-- RECORDS FOR THIS EXERCISE follows --

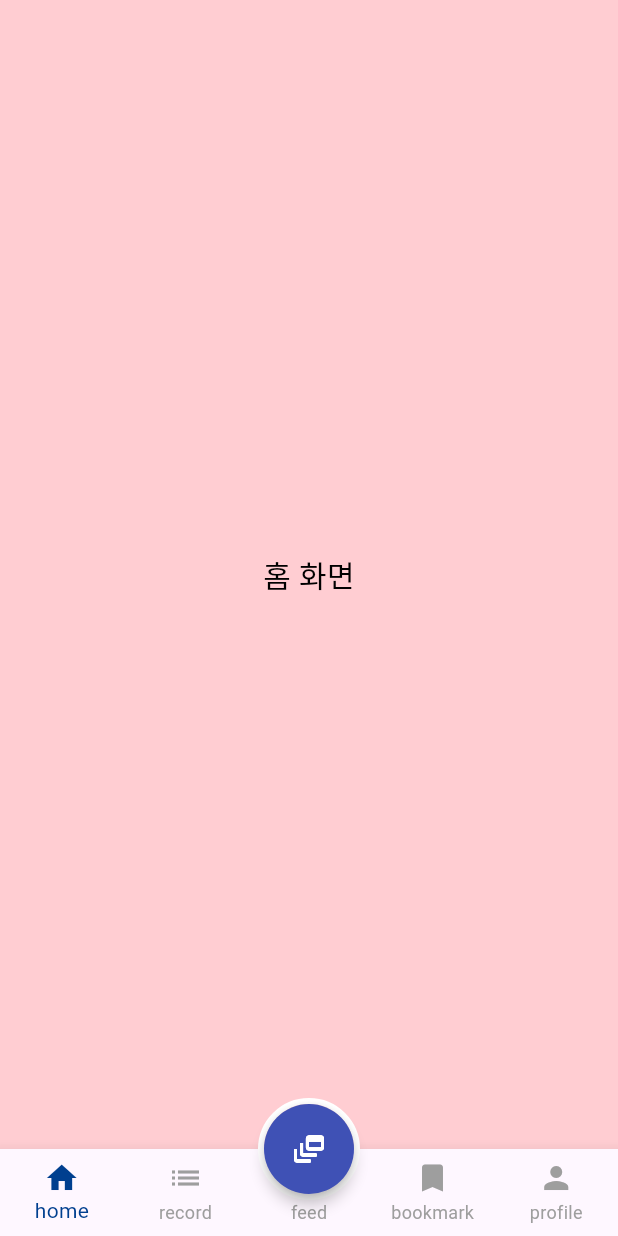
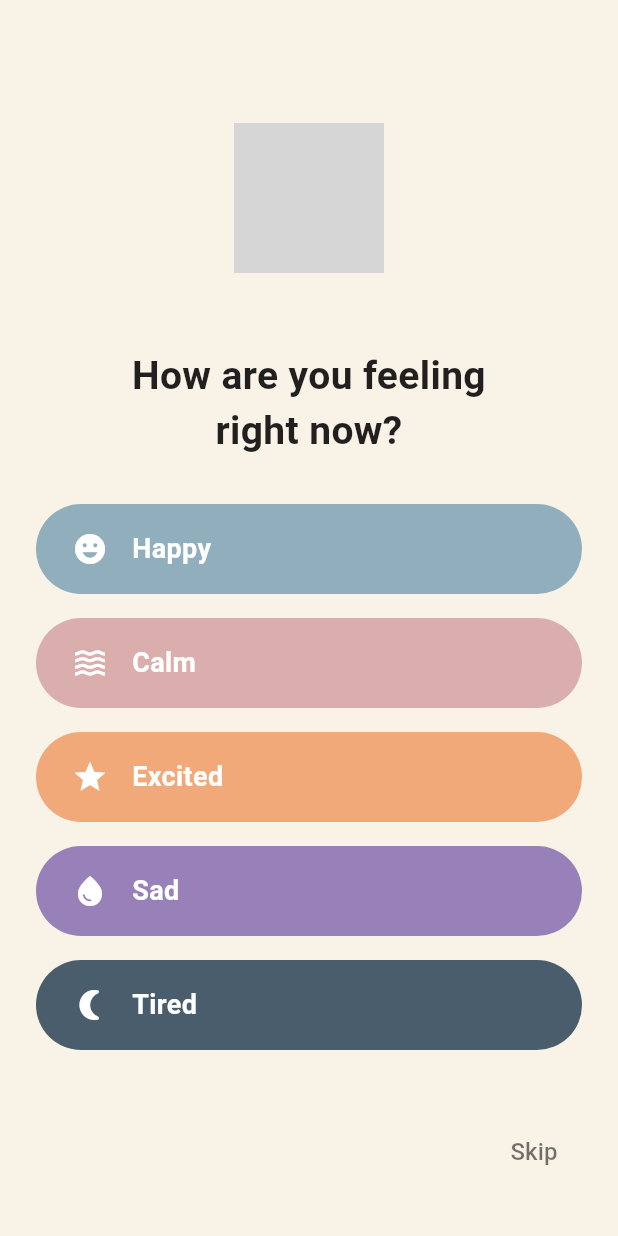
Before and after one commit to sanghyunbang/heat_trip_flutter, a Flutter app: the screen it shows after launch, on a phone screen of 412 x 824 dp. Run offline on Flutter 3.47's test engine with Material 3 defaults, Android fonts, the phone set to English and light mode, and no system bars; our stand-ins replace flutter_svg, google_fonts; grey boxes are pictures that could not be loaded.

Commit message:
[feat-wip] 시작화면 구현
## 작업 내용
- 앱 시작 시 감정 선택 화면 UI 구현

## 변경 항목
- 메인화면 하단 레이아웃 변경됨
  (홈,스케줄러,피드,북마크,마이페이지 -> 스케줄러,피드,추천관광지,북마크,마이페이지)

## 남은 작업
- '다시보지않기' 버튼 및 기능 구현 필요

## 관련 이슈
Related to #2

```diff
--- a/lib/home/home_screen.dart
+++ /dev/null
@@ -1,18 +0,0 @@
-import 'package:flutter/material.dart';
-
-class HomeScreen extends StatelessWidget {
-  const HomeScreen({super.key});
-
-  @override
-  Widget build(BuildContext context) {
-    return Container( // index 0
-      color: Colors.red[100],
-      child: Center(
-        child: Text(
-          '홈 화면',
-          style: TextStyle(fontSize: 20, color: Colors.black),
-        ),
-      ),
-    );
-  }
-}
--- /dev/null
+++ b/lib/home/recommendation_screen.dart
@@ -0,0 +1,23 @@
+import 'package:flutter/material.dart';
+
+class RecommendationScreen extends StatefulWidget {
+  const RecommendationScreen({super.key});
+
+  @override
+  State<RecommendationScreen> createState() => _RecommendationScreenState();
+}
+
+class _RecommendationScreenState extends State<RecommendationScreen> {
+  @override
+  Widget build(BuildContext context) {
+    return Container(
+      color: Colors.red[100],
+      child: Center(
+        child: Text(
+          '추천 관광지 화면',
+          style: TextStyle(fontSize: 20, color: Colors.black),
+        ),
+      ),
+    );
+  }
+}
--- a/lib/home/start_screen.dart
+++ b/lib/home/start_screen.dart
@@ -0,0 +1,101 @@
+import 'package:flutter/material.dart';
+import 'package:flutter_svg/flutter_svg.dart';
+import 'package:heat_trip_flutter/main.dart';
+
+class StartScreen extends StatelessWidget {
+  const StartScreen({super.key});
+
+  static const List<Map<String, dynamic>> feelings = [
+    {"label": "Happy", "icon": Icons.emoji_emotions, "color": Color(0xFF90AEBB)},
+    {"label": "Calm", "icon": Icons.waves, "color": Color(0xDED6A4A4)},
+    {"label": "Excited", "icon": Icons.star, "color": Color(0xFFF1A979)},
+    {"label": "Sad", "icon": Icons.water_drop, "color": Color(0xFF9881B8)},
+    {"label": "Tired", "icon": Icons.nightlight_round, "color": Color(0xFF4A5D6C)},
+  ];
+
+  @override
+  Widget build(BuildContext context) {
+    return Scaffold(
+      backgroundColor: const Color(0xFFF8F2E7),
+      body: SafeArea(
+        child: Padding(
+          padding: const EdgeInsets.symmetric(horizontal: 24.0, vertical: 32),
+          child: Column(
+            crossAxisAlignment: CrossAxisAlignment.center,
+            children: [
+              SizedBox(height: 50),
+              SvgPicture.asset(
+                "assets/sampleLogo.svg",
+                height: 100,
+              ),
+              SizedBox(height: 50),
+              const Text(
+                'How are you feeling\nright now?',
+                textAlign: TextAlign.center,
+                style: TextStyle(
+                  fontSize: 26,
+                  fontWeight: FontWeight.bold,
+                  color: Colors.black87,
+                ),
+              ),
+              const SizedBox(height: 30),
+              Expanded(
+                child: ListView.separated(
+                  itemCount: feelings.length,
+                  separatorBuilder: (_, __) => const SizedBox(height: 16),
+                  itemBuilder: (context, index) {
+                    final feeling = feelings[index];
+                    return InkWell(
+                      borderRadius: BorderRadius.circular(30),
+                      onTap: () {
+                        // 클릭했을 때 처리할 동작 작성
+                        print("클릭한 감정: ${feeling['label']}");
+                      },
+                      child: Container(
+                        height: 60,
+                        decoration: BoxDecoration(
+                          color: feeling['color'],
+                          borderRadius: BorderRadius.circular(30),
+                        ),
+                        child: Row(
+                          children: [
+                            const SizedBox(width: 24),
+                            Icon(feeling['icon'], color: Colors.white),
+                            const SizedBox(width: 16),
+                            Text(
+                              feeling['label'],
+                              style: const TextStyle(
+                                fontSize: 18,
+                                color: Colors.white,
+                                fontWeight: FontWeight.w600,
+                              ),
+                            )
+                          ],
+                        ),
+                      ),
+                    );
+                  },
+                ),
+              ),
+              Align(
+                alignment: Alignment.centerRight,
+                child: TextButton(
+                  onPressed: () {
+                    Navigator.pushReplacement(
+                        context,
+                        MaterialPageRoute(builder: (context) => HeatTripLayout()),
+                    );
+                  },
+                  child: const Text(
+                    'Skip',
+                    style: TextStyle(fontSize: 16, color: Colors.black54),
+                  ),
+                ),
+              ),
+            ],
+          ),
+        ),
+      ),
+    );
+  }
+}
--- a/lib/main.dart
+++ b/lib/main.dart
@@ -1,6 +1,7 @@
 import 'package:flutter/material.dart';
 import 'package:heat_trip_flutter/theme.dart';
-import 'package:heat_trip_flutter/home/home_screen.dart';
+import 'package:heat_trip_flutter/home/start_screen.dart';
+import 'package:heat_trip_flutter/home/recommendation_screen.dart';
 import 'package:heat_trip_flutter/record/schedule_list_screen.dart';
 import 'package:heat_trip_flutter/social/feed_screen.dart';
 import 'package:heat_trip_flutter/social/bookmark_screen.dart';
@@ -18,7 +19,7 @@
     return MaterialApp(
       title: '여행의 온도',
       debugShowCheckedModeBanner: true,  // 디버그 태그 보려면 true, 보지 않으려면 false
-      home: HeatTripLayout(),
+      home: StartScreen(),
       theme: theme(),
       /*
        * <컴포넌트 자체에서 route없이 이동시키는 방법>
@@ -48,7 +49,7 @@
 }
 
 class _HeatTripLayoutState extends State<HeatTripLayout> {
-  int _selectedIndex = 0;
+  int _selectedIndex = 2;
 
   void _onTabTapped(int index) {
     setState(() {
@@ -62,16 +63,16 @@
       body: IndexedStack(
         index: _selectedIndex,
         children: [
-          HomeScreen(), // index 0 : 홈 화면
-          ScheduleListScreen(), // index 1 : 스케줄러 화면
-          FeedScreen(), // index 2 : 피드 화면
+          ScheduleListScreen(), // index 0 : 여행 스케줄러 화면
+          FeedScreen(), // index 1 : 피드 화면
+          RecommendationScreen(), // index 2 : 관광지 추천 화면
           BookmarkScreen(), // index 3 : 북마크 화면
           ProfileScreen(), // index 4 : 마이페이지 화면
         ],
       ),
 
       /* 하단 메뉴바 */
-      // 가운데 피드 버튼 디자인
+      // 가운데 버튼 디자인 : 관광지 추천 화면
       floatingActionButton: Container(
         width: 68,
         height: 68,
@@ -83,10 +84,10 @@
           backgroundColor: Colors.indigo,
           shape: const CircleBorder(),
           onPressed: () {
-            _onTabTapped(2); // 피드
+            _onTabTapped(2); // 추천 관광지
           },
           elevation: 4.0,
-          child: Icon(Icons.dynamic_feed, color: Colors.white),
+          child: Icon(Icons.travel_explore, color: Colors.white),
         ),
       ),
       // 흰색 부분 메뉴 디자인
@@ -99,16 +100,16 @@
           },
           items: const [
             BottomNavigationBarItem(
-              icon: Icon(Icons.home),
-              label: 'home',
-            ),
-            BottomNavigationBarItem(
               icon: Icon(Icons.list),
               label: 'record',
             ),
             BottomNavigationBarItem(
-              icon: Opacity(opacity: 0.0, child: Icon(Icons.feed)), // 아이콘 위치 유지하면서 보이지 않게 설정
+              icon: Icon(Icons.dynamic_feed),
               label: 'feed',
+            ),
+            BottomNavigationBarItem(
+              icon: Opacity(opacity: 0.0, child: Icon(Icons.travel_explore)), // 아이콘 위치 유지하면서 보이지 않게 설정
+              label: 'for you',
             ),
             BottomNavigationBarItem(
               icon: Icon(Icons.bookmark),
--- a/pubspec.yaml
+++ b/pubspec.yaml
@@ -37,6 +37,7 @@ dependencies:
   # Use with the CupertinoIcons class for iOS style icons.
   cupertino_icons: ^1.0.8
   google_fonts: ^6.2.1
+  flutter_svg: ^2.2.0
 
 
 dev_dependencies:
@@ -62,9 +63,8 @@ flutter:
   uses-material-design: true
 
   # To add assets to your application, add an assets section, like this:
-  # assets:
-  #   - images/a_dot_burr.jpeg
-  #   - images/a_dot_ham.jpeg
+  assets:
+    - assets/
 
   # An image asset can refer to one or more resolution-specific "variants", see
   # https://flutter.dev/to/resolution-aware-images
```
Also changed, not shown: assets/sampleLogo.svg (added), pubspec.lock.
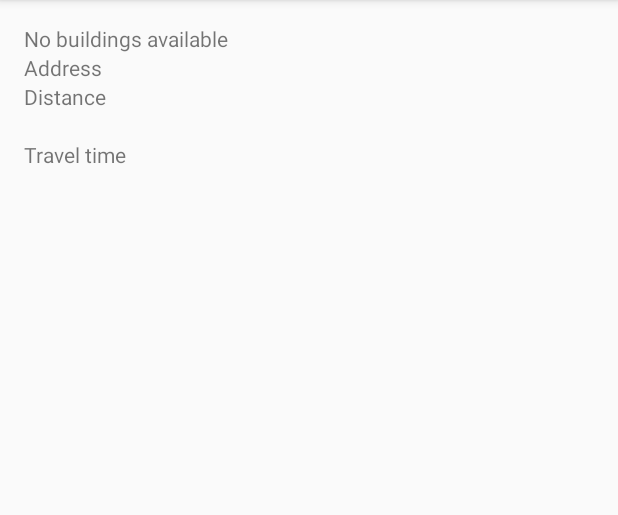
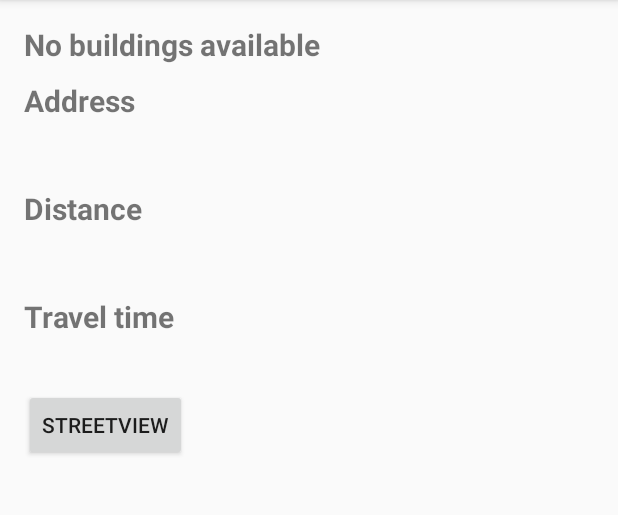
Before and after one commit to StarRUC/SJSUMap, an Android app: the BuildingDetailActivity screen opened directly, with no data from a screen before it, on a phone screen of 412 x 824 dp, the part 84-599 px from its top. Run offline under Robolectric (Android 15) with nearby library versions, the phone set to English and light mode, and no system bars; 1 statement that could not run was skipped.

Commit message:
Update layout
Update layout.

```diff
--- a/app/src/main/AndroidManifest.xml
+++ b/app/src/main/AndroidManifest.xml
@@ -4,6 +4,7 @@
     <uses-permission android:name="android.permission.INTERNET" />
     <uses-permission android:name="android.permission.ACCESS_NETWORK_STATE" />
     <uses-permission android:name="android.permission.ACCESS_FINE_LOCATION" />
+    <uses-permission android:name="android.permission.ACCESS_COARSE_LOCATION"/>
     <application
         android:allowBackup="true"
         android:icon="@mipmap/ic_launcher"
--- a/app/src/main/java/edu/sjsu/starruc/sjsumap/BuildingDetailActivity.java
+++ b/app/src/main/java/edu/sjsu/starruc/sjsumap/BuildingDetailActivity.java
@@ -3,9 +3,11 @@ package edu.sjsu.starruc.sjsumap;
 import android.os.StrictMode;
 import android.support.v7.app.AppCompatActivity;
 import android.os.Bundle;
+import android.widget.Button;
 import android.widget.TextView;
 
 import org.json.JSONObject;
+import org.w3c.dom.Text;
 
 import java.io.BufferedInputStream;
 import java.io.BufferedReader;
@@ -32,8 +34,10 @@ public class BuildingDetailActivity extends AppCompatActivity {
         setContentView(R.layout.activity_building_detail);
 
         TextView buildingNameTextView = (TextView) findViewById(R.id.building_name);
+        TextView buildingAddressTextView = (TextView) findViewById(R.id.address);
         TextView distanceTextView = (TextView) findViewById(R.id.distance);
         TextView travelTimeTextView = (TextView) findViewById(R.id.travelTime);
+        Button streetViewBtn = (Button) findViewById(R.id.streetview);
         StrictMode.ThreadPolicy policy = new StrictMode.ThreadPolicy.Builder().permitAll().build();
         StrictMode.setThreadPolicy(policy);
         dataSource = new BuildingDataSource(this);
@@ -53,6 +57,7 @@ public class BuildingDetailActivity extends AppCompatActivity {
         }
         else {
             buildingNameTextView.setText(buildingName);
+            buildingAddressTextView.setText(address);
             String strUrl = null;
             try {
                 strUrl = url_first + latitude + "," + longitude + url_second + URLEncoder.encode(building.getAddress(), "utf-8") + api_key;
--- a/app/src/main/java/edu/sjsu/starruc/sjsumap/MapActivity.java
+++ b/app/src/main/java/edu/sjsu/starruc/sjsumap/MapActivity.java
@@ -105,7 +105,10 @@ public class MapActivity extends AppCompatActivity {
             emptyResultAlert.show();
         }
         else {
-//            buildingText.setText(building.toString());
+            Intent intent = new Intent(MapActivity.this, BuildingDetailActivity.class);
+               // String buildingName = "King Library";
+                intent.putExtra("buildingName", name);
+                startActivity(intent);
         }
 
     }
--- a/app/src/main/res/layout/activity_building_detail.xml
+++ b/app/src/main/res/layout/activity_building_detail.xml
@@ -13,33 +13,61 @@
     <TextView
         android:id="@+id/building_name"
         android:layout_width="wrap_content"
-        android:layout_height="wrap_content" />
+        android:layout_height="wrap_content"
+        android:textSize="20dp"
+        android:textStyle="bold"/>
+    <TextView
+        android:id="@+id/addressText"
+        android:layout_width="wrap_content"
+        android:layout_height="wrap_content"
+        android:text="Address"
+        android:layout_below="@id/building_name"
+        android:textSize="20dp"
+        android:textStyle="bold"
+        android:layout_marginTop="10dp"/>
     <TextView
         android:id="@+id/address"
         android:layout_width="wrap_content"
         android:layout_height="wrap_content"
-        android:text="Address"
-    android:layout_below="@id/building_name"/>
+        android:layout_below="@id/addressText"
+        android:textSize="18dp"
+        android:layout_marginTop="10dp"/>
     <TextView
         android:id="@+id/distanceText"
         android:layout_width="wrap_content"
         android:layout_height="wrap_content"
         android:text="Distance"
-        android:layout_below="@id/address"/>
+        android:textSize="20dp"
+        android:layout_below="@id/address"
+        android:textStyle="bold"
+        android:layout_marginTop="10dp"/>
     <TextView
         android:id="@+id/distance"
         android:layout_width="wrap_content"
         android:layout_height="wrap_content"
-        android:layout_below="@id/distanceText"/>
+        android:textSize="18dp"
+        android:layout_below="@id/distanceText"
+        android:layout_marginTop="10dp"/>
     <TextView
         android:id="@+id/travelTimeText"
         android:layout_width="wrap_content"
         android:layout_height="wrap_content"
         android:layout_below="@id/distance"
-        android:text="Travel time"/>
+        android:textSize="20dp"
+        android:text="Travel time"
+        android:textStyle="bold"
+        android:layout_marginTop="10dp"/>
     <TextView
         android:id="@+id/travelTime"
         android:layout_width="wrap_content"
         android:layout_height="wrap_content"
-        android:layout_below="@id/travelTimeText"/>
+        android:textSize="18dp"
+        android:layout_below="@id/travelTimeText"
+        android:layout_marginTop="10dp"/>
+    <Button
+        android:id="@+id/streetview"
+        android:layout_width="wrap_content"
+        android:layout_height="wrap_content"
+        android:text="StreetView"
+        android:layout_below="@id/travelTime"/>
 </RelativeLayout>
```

-- RECORDS FOR THIS EXERCISE concluded --

**EXERCISE PROMPT**
Within the material above, find the lines that contain the word "StatelessWidget"; copy them.

**RESPONSE AREA**
-class HomeScreen extends StatelessWidget {
+class StartScreen extends StatelessWidget {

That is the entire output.